Hello Story Empire friends, Gwen with you today. I’ve an unusual topic to share, something personal to each of us – our health. With all that is going on in our world, I thought it might be a good time to consider this topic.
For many of us, 2021 was a year of challenges and if the first two months of 2022 are predictive, then we’ve more hurdles ahead of us. Unfortunately, sometimes those hurdles involve our well-being. Allow me to digress a little.
In December, my sister sent me a novel situated in the early 1900s. The backdrop of the story was the Spanish Flu and the Great Depression. As I turned the pages, I not only saw the parallels between then and now, I saw the sorrows and fear of the people, much like that which is manifest in our world today.
The book gave me pause and prompted more than a few tears. Though the story didn’t end on a high note, it offered hope through the resilience of the people. They survived, so shall we.
I think we all feel the weightiness of these last years. The uncertainty and worry have taken their toll. Many of us have lost friends, some of us have lost a family member. And on top of everything else, we have our own health challenges.
Writers are often associated with suffering, as though it were heroic for a writer to be bedridden. It seems there is an unspoken assumption that we need suffering to write. After all, John Updike and Charles Dickens battled asthma, Charlotte Bronte and Sylvia Plath faced autoimmune disorders, George Orwell struggled with damaged bronchial tubes, Edith Warton and John Milton had a multitude of complaints, James Joyce and Helen Keller were blind, Herman Melville lived with ankylosing spondylitis, and the list goes on. Imagine if we added psychological turmoil to this list – the writers who suffered from depression, anxiety, insomnia, PTSD, and more. That would be quite the list, wouldn’t it?
Several of the above writers used their afflictions to develop their characters. Hemingway, Vonnegut, and Toni Morrison come to mind. Their brokenness became their strength. But the writing was also a gifted relief. No matter what their physical limitations might have been or their psychological demons, writing was an outlet for expressing themselves.
Haven’t you found this to be true as well, especially during these last two years?
Even if our conversations with loved ones are limited to phone calls and our hellos to strangers are brief (and through masks), we have our writing communities. Most of us have never met in person. But we’ve come to know each other through the blogs we visit and the stories we read. Our imaginations join hands, and with that, our hearts as well.

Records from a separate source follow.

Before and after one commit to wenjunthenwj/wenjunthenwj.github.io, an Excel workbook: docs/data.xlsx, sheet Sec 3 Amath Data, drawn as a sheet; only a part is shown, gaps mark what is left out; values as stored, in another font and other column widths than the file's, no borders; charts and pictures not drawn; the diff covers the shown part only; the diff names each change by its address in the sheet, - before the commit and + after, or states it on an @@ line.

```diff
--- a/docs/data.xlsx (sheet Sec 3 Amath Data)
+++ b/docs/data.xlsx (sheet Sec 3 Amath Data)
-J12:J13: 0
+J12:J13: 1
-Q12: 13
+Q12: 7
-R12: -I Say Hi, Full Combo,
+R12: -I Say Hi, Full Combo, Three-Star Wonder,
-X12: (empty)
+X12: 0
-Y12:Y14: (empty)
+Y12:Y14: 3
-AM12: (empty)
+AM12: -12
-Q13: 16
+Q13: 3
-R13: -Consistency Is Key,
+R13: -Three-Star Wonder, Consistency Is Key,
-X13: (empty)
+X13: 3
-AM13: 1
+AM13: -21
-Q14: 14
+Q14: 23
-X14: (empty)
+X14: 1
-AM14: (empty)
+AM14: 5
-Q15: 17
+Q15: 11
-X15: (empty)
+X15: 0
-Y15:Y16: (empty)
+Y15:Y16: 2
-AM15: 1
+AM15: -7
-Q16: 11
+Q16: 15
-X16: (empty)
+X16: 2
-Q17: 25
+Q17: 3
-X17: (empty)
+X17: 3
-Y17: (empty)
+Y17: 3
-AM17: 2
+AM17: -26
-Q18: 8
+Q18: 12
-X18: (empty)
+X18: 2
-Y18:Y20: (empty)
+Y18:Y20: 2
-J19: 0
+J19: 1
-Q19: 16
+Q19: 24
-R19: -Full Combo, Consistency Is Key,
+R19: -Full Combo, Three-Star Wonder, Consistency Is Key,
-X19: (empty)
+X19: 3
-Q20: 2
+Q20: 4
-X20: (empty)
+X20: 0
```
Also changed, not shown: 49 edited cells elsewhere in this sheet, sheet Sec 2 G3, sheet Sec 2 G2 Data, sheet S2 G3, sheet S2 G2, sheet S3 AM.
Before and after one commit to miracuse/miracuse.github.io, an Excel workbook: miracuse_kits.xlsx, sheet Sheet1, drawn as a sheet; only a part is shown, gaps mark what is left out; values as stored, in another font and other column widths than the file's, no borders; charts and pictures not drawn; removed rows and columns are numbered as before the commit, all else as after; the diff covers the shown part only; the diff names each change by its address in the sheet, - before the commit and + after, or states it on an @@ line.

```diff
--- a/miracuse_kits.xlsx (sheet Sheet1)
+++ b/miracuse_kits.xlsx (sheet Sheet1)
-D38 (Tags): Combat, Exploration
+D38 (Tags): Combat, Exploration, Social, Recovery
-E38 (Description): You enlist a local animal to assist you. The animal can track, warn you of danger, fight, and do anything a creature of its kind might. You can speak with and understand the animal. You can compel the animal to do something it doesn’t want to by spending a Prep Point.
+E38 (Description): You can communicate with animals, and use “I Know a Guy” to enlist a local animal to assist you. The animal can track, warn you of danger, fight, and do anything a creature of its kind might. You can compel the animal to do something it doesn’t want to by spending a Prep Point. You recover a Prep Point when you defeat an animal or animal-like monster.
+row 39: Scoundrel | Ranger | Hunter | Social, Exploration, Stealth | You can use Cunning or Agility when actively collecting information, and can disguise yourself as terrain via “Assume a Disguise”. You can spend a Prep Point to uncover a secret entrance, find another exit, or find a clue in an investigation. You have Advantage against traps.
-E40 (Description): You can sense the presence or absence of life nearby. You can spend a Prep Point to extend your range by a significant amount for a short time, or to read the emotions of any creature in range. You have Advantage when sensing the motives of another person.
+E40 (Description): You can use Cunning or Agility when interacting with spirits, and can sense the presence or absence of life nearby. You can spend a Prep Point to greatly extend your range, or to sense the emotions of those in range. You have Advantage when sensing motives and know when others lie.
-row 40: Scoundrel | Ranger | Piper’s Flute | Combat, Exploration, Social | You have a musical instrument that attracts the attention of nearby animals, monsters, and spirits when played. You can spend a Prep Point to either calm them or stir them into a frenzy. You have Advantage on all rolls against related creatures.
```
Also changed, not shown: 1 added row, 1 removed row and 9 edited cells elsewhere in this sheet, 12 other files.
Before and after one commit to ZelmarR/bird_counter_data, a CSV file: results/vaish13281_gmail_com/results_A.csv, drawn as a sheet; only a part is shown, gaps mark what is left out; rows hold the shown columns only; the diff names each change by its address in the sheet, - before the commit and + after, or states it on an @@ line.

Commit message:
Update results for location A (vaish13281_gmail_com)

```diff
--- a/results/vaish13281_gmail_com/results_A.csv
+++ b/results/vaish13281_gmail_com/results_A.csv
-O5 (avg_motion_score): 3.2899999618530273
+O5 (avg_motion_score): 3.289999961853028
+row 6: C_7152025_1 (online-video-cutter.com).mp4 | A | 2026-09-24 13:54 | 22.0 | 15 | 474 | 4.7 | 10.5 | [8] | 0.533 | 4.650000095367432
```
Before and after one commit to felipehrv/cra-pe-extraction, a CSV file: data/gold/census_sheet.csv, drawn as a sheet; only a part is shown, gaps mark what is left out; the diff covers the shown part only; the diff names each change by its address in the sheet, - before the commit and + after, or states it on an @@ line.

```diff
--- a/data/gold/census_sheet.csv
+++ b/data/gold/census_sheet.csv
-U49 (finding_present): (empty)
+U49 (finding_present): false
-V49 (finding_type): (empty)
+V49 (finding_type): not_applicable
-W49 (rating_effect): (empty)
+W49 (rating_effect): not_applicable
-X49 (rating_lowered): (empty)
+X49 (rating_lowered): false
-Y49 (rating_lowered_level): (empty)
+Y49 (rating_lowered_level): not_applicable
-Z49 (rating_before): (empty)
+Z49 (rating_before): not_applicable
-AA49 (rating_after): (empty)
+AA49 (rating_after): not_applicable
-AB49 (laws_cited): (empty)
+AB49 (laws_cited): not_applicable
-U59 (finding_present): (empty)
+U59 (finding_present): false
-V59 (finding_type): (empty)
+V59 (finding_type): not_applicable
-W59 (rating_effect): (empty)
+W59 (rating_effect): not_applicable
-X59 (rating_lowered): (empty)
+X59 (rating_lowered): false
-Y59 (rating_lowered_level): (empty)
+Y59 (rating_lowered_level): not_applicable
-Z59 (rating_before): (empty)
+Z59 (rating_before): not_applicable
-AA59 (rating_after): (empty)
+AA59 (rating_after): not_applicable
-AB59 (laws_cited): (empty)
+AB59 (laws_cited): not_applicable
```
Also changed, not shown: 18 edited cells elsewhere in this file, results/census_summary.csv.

We are home-centered these days. But through this reordering of our lives, we’ve adopted ways for our hearts to speak.
Perhaps some of my findings will resonate with you. Over these last years, I’ve discovered the importance of:
- Honoring “my” time, a part of the day when my spirit can speak and I’m ready to listen. There are no spoken words, but the fullness of this silence stirs creativity.
- Setting aside time for beauty. Perhaps a walk in nature, or heart-filled music, or spiritual reading – something that leaves me in awe.
- Practicing mindfulness, being in the moment – not somewhere in the future. When I can do this, the weightiness lifts.
- Spending time with my community – those unmet friends who share their lives, their dreams, and their vivid imaginations through their writing. You.
Do you have a similar set of practices? Won’t you please share?
We’re in this together, forging a literary path through the world’s confusion. Though our ailments hamper us, they also provide fuel for our stories. We assign words to feelings and help those who can’t do the same. Because we are writers, we are never alone.
Thank you for being part of the writing community. I wish you all the best and look forward to meeting you again next month. Till then…